WORK TO BE COMPLETED
The reply should be the records repeated exactly, without any images.

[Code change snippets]
• • • • • • •
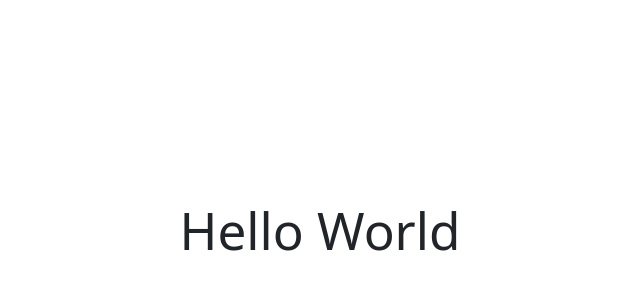
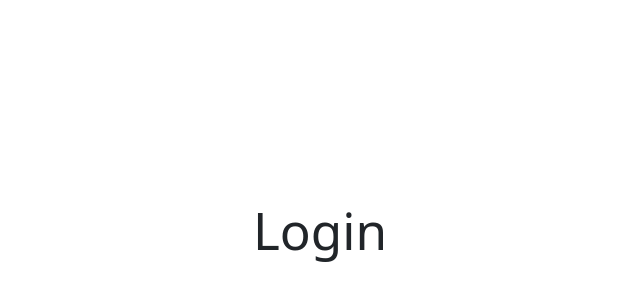
Before and after one commit to Peter537/Dat3-React-CRUD-Project, a React (Vite) app: page / in a window 1280 px wide. Shown: the part 166-466 px from the top of the page, without its empty margins (320-960 px from the left). Built offline with nearby package versions, Linux system fonts and the light colour scheme.

Commit message:
Added simple routing

```diff
--- a/package.json
+++ b/package.json
@@ -14,7 +14,8 @@
     "bootstrap": "^5.3.2",
     "json-server": "^0.17.0",
     "react": "^18.2.0",
-    "react-dom": "^18.2.0"
+    "react-dom": "^18.2.0",
+    "react-router-dom": "^6.19.0"
   },
   "devDependencies": {
     "@types/react": "^18.2.37",
--- a/src/App.jsx
+++ b/src/App.jsx
@@ -1,11 +1,17 @@
 import "./styles/App.css";
 import "../node_modules/bootstrap/dist/css/bootstrap.min.css";
+import { BrowserRouter, Route, Routes } from "react-router-dom";
+import Login from "./pages/Login";
+import CardMaker from "./pages/CardMaker";
 
 function App() {
   return (
-    <div>
-      <h1>Hello World</h1>
-    </div>
+    <BrowserRouter>
+      <Routes>
+        <Route path="/" element={<Login />} />
+        <Route path="/maker" element={<CardMaker />} />
+      </Routes>
+    </BrowserRouter>
   );
 }
 
--- /dev/null
+++ b/src/pages/CardMaker.jsx
@@ -0,0 +1,11 @@
+import React from "react";
+
+function CardMaker() {
+  return (
+    <div>
+      <h1>CardMaker</h1>
+    </div>
+  );
+}
+
+export default CardMaker;
--- /dev/null
+++ b/src/pages/Login.jsx
@@ -0,0 +1,9 @@
+function Login() {
+  return (
+    <div>
+      <h1>Login</h1>
+    </div>
+  );
+}
+
+export default Login;
```
Also changed, not shown: 1 other file (tests, documents, lock files or other folders).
• • • • • • •
SOLUTION TO THE PROBLEM
Before and after one commit to Peter537/Dat3-React-CRUD-Project, a React (Vite) app: page / in a window 1280 px wide. Shown: the part 166-466 px from the top of the page, without its empty margins (320-960 px from the left). Built offline with nearby package versions, Linux system fonts and the light colour scheme.

Commit message:
Added simple routing

```diff
--- a/package.json
+++ b/package.json
@@ -14,7 +14,8 @@
     "bootstrap": "^5.3.2",
     "json-server": "^0.17.0",
     "react": "^18.2.0",
-    "react-dom": "^18.2.0"
+    "react-dom": "^18.2.0",
+    "react-router-dom": "^6.19.0"
   },
   "devDependencies": {
     "@types/react": "^18.2.37",
--- a/src/App.jsx
+++ b/src/App.jsx
@@ -1,11 +1,17 @@
 import "./styles/App.css";
 import "../node_modules/bootstrap/dist/css/bootstrap.min.css";
+import { BrowserRouter, Route, Routes } from "react-router-dom";
+import Login from "./pages/Login";
+import CardMaker from "./pages/CardMaker";
 
 function App() {
   return (
-    <div>
-      <h1>Hello World</h1>
-    </div>
+    <BrowserRouter>
+      <Routes>
+        <Route path="/" element={<Login />} />
+        <Route path="/maker" element={<CardMaker />} />
+      </Routes>
+    </BrowserRouter>
   );
 }
 
--- /dev/null
+++ b/src/pages/CardMaker.jsx
@@ -0,0 +1,11 @@
+import React from "react";
+
+function CardMaker() {
+  return (
+    <div>
+      <h1>CardMaker</h1>
+    </div>
+  );
+}
+
+export default CardMaker;
--- /dev/null
+++ b/src/pages/Login.jsx
@@ -0,0 +1,9 @@
+function Login() {
+  return (
+    <div>
+      <h1>Login</h1>
+    </div>
+  );
+}
+
+export default Login;
```
Also changed, not shown: 1 other file (tests, documents, lock files or other folders).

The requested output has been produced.